Wedded as he was to the notion of the modernist heroic artist, creating universal forms for, rather than part of, a new collectivity, perhaps Read could not see what the ICA had achieved. Although by the time of Read’s death in 1968 there was not, as he had hoped, an arts centre on every corner, by 1978 there were over 150 in the UK, most formed after the war. Furthermore, whether in emulation of or difference to the ICA, many of these arts spaces were truly artist-led collective enterprises that made experiment and discussion their business. Fast forward to the present and the ICA’s equivocation over the claims of the museum and the modern have become an essential part of all art institutions. It is of this success that we may now consider the ICA to be a victim. Even the Tate, once the ICA’s bête noire, has left empty an entire floor of its new Switch House building – taking away the collection to make space for something more live, more present, more contemporary. Meanwhile, just a little over a year old, the Manchester-based multi-arts centre, Home, promises with its name to be the welcoming, open space that the ICA always wanted to be.
So integral to the functioning of the art world has the ICA’s discursive, responsive proposition become that Muir curated the talks programme at this year’s Frieze Art Fair in London; even the art fair cannot ignore the added value produced by the apparatus of the non-collecting venue. Like an institutional mirage in the desert of the contemporary, Frieze appears as the ultimate ICA: equipped with film and talks programmes, tours, performances, it is so anti-permanence that it dissolves after just a few days. However, let us not be fooled by this triumph of the contemporary. Coming as a sweet relief or as the feared mausoleum, Frieze Masters is the softly carpeted antidote to the maelstrom of the contemporary. As the sober older brother of the fair it tames even the most anti-art establishment of collectives, be it CoBrA, the Viennese Actionists, or protagonists of the ICA’s Independent Group, into serene fossils of museum-quality collectability.
This is not to blame the ICA for any sort of short-sightedness, compromise or failure.
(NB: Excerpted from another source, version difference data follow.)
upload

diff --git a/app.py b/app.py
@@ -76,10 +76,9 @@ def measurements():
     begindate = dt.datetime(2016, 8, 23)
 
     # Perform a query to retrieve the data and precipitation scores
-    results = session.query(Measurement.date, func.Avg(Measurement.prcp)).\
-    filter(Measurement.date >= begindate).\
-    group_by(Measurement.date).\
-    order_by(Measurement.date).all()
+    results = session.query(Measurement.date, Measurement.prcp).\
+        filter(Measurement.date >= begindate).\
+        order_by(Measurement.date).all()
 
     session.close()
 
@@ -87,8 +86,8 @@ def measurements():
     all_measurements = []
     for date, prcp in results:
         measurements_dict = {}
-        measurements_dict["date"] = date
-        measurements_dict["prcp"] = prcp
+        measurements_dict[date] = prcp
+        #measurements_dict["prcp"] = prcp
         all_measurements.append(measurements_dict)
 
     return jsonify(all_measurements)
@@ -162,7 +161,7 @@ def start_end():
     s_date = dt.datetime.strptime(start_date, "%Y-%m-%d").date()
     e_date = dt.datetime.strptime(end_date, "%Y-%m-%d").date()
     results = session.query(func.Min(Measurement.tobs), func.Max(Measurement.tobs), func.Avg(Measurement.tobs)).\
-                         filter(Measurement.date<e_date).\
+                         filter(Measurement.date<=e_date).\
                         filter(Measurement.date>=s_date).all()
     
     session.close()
The particular provocation and institutional questioning that the ICA (and to an extent all ICAs operating with and without that name) generated continues to be of vital importance; we still need other ways of relating to the nexus of human and non-human production that we call culture beyond the museum, the apparatus of which remains enshrined in aristocratic notions of collecting.
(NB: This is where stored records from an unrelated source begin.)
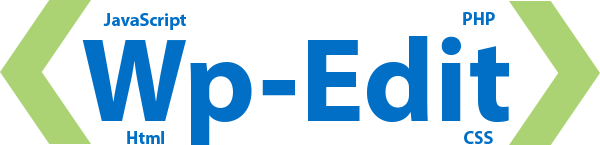
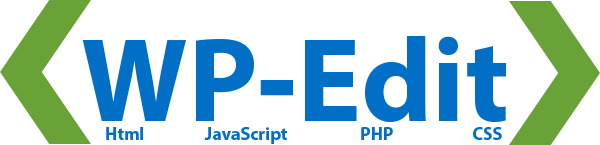
Ändrad design

diff --git a/css/style.css b/css/style.css
@@ -38,6 +38,11 @@ body {
     height: 115px;
     width: 600px;
 }
+.headerholder{
+    margin-left: 35%;
+    margin-right: 35%;
+    margin-top: 10px;
+}
 
 /*Menu code starts here*/
 #menu{

diff --git a/index.php b/index.php
@@ -18,9 +18,9 @@ include 'init.php';
             include './website.php';
         } else {
             ?>
-            <h1 class="title">Some Title</h1>
+        
             <div id="main-container">
-
+            <div class="headerholder"><img id="loginlogga" src="css/Logga.png"></div> 
                 <?php
                 include './Forms/login-form.php';
                 ?>

diff --git a/website.php b/website.php
@@ -3,7 +3,7 @@
 <script src="js/jquery-ui-1.10.4.custom.js"></script>
 
 <div id="mainContainer">
-    <div id="header"><p><a href="index.php"><img id="logga" src="css/Logga.png"></a></p></div>
+    <div id="header"><a href="index.php"><img id="logga" src="css/Logga.png"></a></div>
 
 
         <div id="menu"><?php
However, it may be time to rethink what those words ‘institute’ and ‘arts’ might usefully do in relation to the ‘contemporary’. Maybe our present moment doesn’t need a space of constant change, but a place of stability for a precarious labour force and a place of responsibility in a time of irresponsible knee-jerk politics and race-to-the-bottom divisiveness. Maybe a collective studio space is now more necessary than a laboratory producing more gadgets and objects. Might the ICA’s original modest aim of providing a library of the avant-garde be a more radical one today than creating an excessive events programme? Does Alistair Hudson’s enactment of Arte Útil (useful art) at Middlesbrough Institute of Modern Art (mima) reveal that the one thing that Read hoped the ICA would not be, a community arts centre, is the one thing that we need? To discuss and answer these questions is the job of an ICA. The guiding question of such an institute should not be, is this or that phenomenon ‘of’ our time, but how do we want to be ‘with’ time? A truly contemporary organisation needs to be an archival and archaeological one, uncovering not just moments from the past, but other forms of contemporality.
From the November issue of Apollo: preview and subscribe here